Still, I forgot about the book until that day on Nantucket. It’s short. After downloading it, I read a ways into it while we sat by the ocean, read another chunk in the afternoon by the bay, then finished it the next day.
Here is the blurb from the book’s website:
In a handful of nations, virtually all children are learning to make complex arguments and solve problems they’ve never seen before. They are learning to think, in other words, and to thrive in the modern economy. What is it like to be a child in these new education superpowers?
In a global quest to find answers for our own children, author and Time Magazine journalist Amanda Ripley follows three Americans embedded in these countries for one year. Kim, 15, raises $10,000 so she can move from Oklahoma to Finland; Eric, 18, exchanges a high-achieving Minnesota suburb for a booming city in South Korea; and Tom, 17, leaves a historic Pennsylvania village for a gritty city in Poland.
Their stories, along with groundbreaking research into learning in other cultures, reveal a pattern of startling transformation: none of these countries had many “smart” kids a few decades ago. They had changed. Teaching had become more rigorous; parents had focused on things that mattered; and children had bought into the promise of education.
And there’s also a video:
By far the most enjoyable passages are those in which we follow the three American students in Finland, South Korea, and Poland. Back when I read the book and started this post, I anticipated elaborating on this. No point now.

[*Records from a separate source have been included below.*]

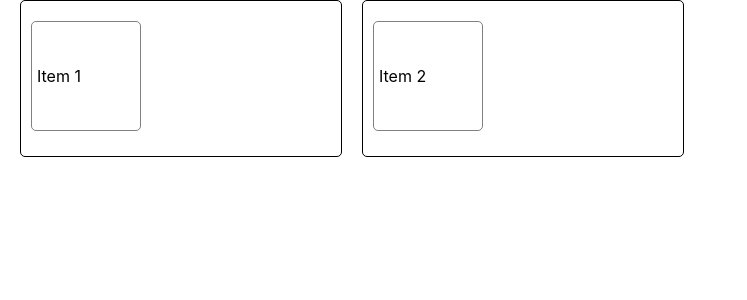
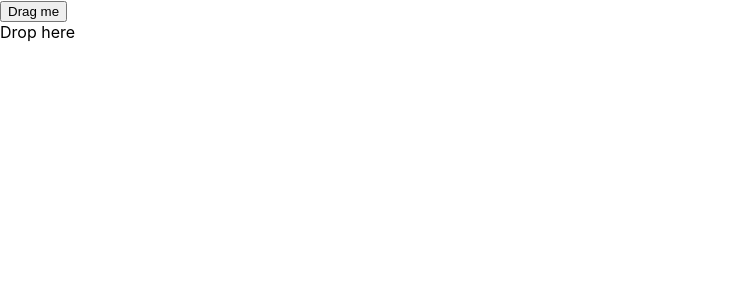
Before and after one commit to MxZoe/ages-of-art-2, a React (Create React App) app: page / in a window 1280 px wide. Shown: the top 300 px of the page, without its empty margins (0-747 px from the left). Built offline with nearby package versions, Linux system fonts and the light colour scheme.

Commit message:
simple drag and drop test

```diff
--- /dev/null
+++ b/src/App.jsx
@@ -0,0 +1,27 @@
+import React, {useState} from 'react';
+import {DndContext} from '@dnd-kit/core';
+
+import {Droppable} from './components/Droppable';
+import {Draggable} from './components/Draggable';
+
+export default function App() {
+  const [isDropped, setIsDropped] = useState(false);
+  const draggableMarkup = (
+    <Draggable>Drag me</Draggable>
+  );
+
+  return (
+    <DndContext onDragEnd={handleDragEnd}>
+      {!isDropped ? draggableMarkup : null}
+      <Droppable>
+        {isDropped ? draggableMarkup : 'Drop here'}
+      </Droppable>
+    </DndContext>
+  );
+
+  function handleDragEnd(event) {
+    if (event.over && event.over.id === 'droppable') {
+      setIsDropped(true);
+    }
+  }
+}
--- a/src/App.tsx
+++ /dev/null
@@ -1,134 +0,0 @@
-import React, { useState } from "react";
-import {
-  DndContext,
-  KeyboardSensor,
-  PointerSensor,
-  useSensor,
-  useSensors
-} from "@dnd-kit/core";
-import { sortableKeyboardCoordinates } from "@dnd-kit/sortable";
-
-import Droppable from "./components/Droppable";
-import { arrayMove, insertAtIndex, removeAtIndex } from "./utils/array";
-
-function App() {
-  const [items, setItems] = useState({
-    group1: ["1"],
-    group2:["2"]
-
-    });
-
-
-  const sensors = useSensors(
-    useSensor(PointerSensor),
-    useSensor(KeyboardSensor, {
-      coordinateGetter: sortableKeyboardCoordinates
-    })
-  );
-
-  const handleDragOver = ({ over, active }) => {
-    const overId = over?.id;
-
-    if (!overId) {
-      return;
-    }
-
-    const activeContainer = active.data.current.sortable.containerId;
-    const overContainer = over.data.current?.sortable.containerId;
-
-    if (!overContainer) {
-      return;
-    }
-
-    if (activeContainer !== overContainer) {
-      setItems((items) => {
-        const activeIndex = active.data.current.sortable.index;
-        const overIndex = over.data.current?.sortable.index || 0;
-
-        return moveBetweenContainers(
-          items,
-          activeContainer,
-          activeIndex,
-          overContainer,
-          overIndex,
-          active.id
-        );
-      });
-    }
-  };
-
-  const handleDragEnd = ({ active, over }) => {
-    if (!over) {
-      return;
-    }
-
-    if (active.id !== over.id) {
-      const activeContainer = active.data.current.sortable.containerId;
-      const overContainer = over.data.current?.sortable.containerId || over.id;
-      const activeIndex = active.data.current.sortable.index;
-      const overIndex = over.data.current?.sortable.index || 0;
-
-      setItems((items) => {
-        let newItems;
-        if (activeContainer === overContainer) {
-          newItems = {
-            ...items,
-            [overContainer]: arrayMove(
-              items[overContainer],
-              activeIndex,
-              overIndex
-            )
-          };
-        } else {
-          newItems = moveBetweenContainers(
-            items,
-            activeContainer,
-            activeIndex,
-            overContainer,
-            overIndex,
-            active.id
-          );
-        }
-
-        return newItems;
-      });
-    }
-  };
-
-  const moveBetweenContainers = (
-    items,
-    activeContainer,
-    activeIndex,
-    overContainer,
-    overIndex,
-    item
-  ) => {
-    return {
-      ...items,
-      [activeContainer]: removeAtIndex(items[activeContainer], activeIndex),
-      [overContainer]: insertAtIndex(items[overContainer], overIndex, item)
-    };
-  };
-
-  const containerStyle = { display: "flex" };
-
-  return (
-    <DndContext
-      sensors={sensors}
-      onDragEnd={handleDragEnd}
-      onDragOver={handleDragOver}
-    >
-
-      <div style={containerStyle}>
-        {Object.keys(items).map((group) => (
-          <div className="dropZones">
-          <Droppable id={group} items={items[group]} key={group} />
-          </div>
-        ))}
-
-      </div>
-    </DndContext>
-  );
-}
-
-export default App;
--- /dev/null
+++ b/src/components/Draggable.jsx
@@ -0,0 +1,18 @@
+import React from 'react';
+import {useDraggable} from '@dnd-kit/core';
+
+export function Draggable(props) {
+  const {attributes, listeners, setNodeRef, transform} = useDraggable({
+    id: 'draggable',
+  });
+  const style = transform ? {
+    transform: `translate3d(${transform.x}px, ${transform.y}px, 0)`,
+  } : undefined;
+
+
+  return (
+    <button ref={setNodeRef} style={style} {...listeners} {...attributes}>
+      {props.children}
+    </button>
+  );
+}
--- a/src/components/Droppable.jsx
+++ b/src/components/Droppable.jsx
@@ -1,32 +1,18 @@
-import { useDroppable } from "@dnd-kit/core";
-import { horizontalListSortingStrategy, SortableContext } from "@dnd-kit/sortable";
-import SortableItem from "./SortableItem";
-import React from "react";
+import React from 'react';
+import {useDroppable} from '@dnd-kit/core';
 
-const Droppable = ({ id, items }) => {
-  const { setNodeRef } = useDroppable({ id });
-
-  const droppableStyle = {
-    padding: "20px 10px",
-    margin: "0px 0px 20px 20px",
-    border: "1px solid black",
-    borderRadius: "5px",
-    minWidth: 300,
-    minHeight: 110,
-    flexWrap: "wrap",
+export function Droppable(props) {
+  const {isOver, setNodeRef} = useDroppable({
+    id: 'droppable',
+  });
+  const style = {
+    color: isOver ? 'green' : undefined,
+  };
 
 
-  };
-
   return (
-    <SortableContext id={id} items={items} strategy={horizontalListSortingStrategy}>
-      <div ref={setNodeRef} style={droppableStyle}>
-        {items.map((item) => (
-          <SortableItem key={item} id={item} />
-        ))}
-      </div>
-    </SortableContext>
+    <div ref={setNodeRef} style={style}>
+      {props.children}
+    </div>
   );
-};
-
-export default Droppable;
+}
```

The students are mostly forgotten.
I also anticipated quoting some passages about math education. Not that I claim any special expertise on this, despite years of teaching mathematics. I know a few things about math, maybe even a few things about teaching, but not much about how K-12 math education is best done. I have ideas, yes, but haven’t studied the research or the data, so I don’t presume that my ideas have any special merit. Nonetheless, there were some fascinating bits.
Here’s one, not from the main text, but from an appendix on “how to spot a world-class education.”
In 2011, I took a tour of a Washington, D.C., private school that was hard to get into and cost about $30,000 a year. … strange things happened on this visit. When the head of the school talked, nothing she said made sense to me. There was a lot of jargon about the curriculum and vague promises of wondrous field trips and holistic projects. All the visiting parents nodded; I got the sense that no one wanted to say anything off key that might hurt a child’s admission chances.
Then a parent with three children at the school took us for a tour. We saw gleaming floors, bright, colorful walls, beautiful, framed art projects, and other seductive tokens. Finally, one visiting father asked a good question.
“Every school has its weaknesses. What is this school’s weakness?”
“You know, I’d have to say the math program is weak.”
I was speechless. Imagine visiting a tony private hospital that only admitted healthy patients who could afford its services, and finding out the surgery practice was weak. What did it mean if the math program was weak at a school that made small children take I.Q. tests before they were even accepted. That particular parent wrote a check each year for about $90,000 to this school to cover the tuition for her three children. Wouldn’t she demand decent math classes in exchange?
But no one said anything. Maybe all the parents were stunned as I was. Then the tour guide parent added one more thing.
“Oh, and I wish the football program was stronger.”
Suddenly, the parents perked up.
“Really, what do you mean? Is there not a football team? What age does it start?”
I wandered out into the parking lot, mystified. Perhaps this explained why our most affluent kids scored eighteenth in math compared to affluent kids worldwide: Even wealthy American parents didn’t care about math as much as football.
I would say more, but I have to go catch some highlights from tonight’s 49ers football game.